Change detection data
=== Section Start ===

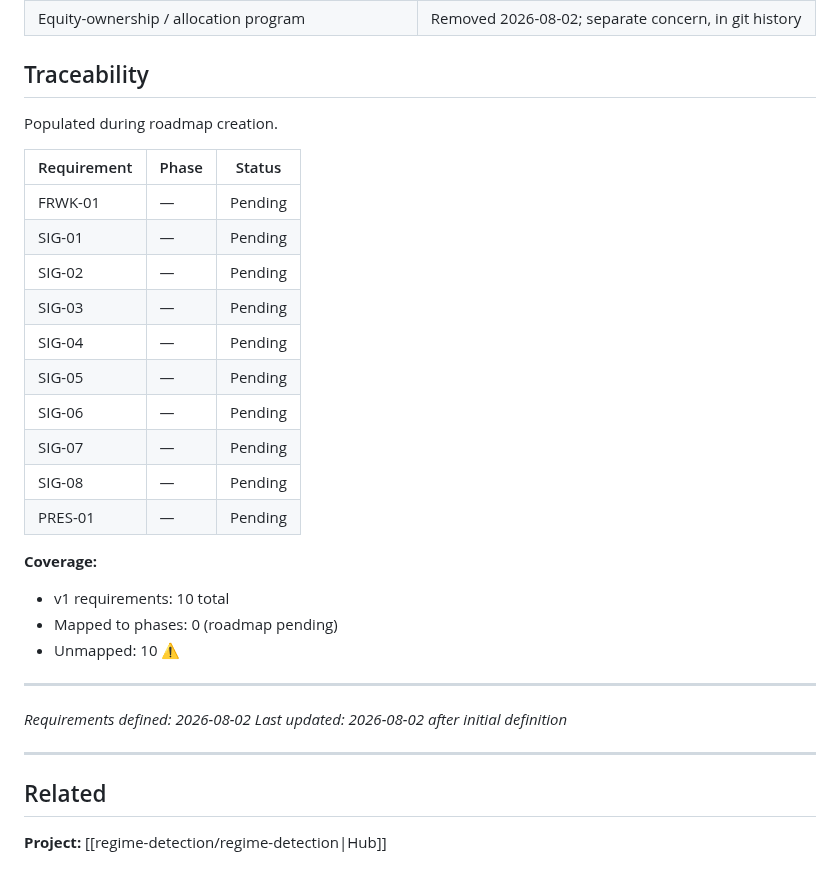
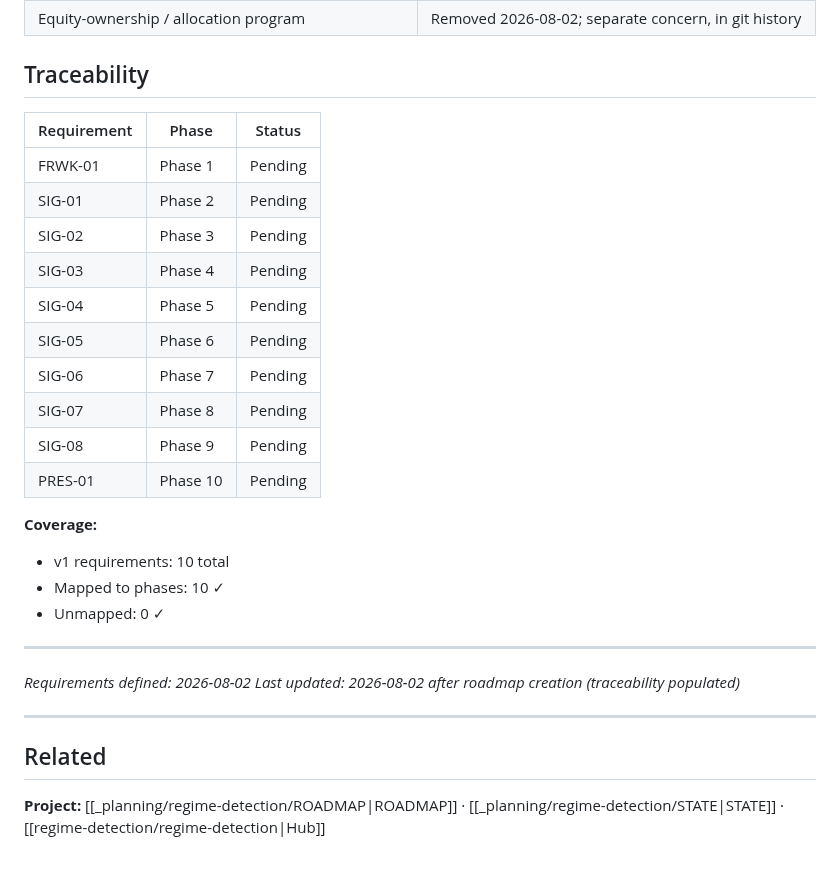
Before and after one commit to AdamMooo/regime-detection, a Markdown page: .planning/REQUIREMENTS.md, the part around one of its changes. GitHub-like rendering.

Commit message:
docs: create roadmap (10 phases)

```diff
--- a/.planning/REQUIREMENTS.md
+++ b/.planning/REQUIREMENTS.md
@@ -68,32 +68,30 @@ Each maps to exactly one roadmap phase.
 
 ## Traceability
 
-Populated during roadmap creation.
-
 | Requirement | Phase | Status |
 |-------------|-------|--------|
-| FRWK-01 | — | Pending |
-| SIG-01 | — | Pending |
-| SIG-02 | — | Pending |
-| SIG-03 | — | Pending |
-| SIG-04 | — | Pending |
-| SIG-05 | — | Pending |
-| SIG-06 | — | Pending |
-| SIG-07 | — | Pending |
-| SIG-08 | — | Pending |
-| PRES-01 | — | Pending |
+| FRWK-01 | Phase 1 | Pending |
+| SIG-01 | Phase 2 | Pending |
+| SIG-02 | Phase 3 | Pending |
+| SIG-03 | Phase 4 | Pending |
+| SIG-04 | Phase 5 | Pending |
+| SIG-05 | Phase 6 | Pending |
+| SIG-06 | Phase 7 | Pending |
+| SIG-07 | Phase 8 | Pending |
+| SIG-08 | Phase 9 | Pending |
+| PRES-01 | Phase 10 | Pending |
 
 **Coverage:**
 - v1 requirements: 10 total
-- Mapped to phases: 0 (roadmap pending)
-- Unmapped: 10 ⚠️
+- Mapped to phases: 10 ✓
+- Unmapped: 0 ✓
 
 ---
 *Requirements defined: 2026-08-02*
-*Last updated: 2026-08-02 after initial definition*
+*Last updated: 2026-08-02 after roadmap creation (traceability populated)*
 
 ---
 <!-- LINKS:AUTO -->
 ## Related
-**Project:** [[regime-detection/regime-detection|Hub]]
+**Project:** [[_planning/regime-detection/ROADMAP|ROADMAP]] · [[_planning/regime-detection/STATE|STATE]] · [[regime-detection/regime-detection|Hub]]
 <!-- LINKS:END -->
```
Also changed, not shown: other parts of .planning/REQUIREMENTS.md (+1 -0 lines), .planning/ROADMAP.md (added, +221 -0 lines), .planning/STATE.md (added, +82 -0 lines).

=== Section End ===

**TASK DESCRIPTION**
Exactly as they stand, the entries must be written out again, pictures excluded.

**RESPONSE TO THIS EXERCISE**
Before and after one commit to AdamMooo/regime-detection, a Markdown page: .planning/REQUIREMENTS.md, the part around one of its changes. GitHub-like rendering.

Commit message:
docs: create roadmap (10 phases)

```diff
--- a/.planning/REQUIREMENTS.md
+++ b/.planning/REQUIREMENTS.md
@@ -68,32 +68,30 @@ Each maps to exactly one roadmap phase.
 
 ## Traceability
 
-Populated during roadmap creation.
-
 | Requirement | Phase | Status |
 |-------------|-------|--------|
-| FRWK-01 | — | Pending |
-| SIG-01 | — | Pending |
-| SIG-02 | — | Pending |
-| SIG-03 | — | Pending |
-| SIG-04 | — | Pending |
-| SIG-05 | — | Pending |
-| SIG-06 | — | Pending |
-| SIG-07 | — | Pending |
-| SIG-08 | — | Pending |
-| PRES-01 | — | Pending |
+| FRWK-01 | Phase 1 | Pending |
+| SIG-01 | Phase 2 | Pending |
+| SIG-02 | Phase 3 | Pending |
+| SIG-03 | Phase 4 | Pending |
+| SIG-04 | Phase 5 | Pending |
+| SIG-05 | Phase 6 | Pending |
+| SIG-06 | Phase 7 | Pending |
+| SIG-07 | Phase 8 | Pending |
+| SIG-08 | Phase 9 | Pending |
+| PRES-01 | Phase 10 | Pending |
 
 **Coverage:**
 - v1 requirements: 10 total
-- Mapped to phases: 0 (roadmap pending)
-- Unmapped: 10 ⚠️
+- Mapped to phases: 10 ✓
+- Unmapped: 0 ✓
 
 ---
 *Requirements defined: 2026-08-02*
-*Last updated: 2026-08-02 after initial definition*
+*Last updated: 2026-08-02 after roadmap creation (traceability populated)*
 
 ---
 <!-- LINKS:AUTO -->
 ## Related
-**Project:** [[regime-detection/regime-detection|Hub]]
+**Project:** [[_planning/regime-detection/ROADMAP|ROADMAP]] · [[_planning/regime-detection/STATE|STATE]] · [[regime-detection/regime-detection|Hub]]
 <!-- LINKS:END -->
```
Also changed, not shown: other parts of .planning/REQUIREMENTS.md (+1 -0 lines), .planning/ROADMAP.md (added, +221 -0 lines), .planning/STATE.md (added, +82 -0 lines).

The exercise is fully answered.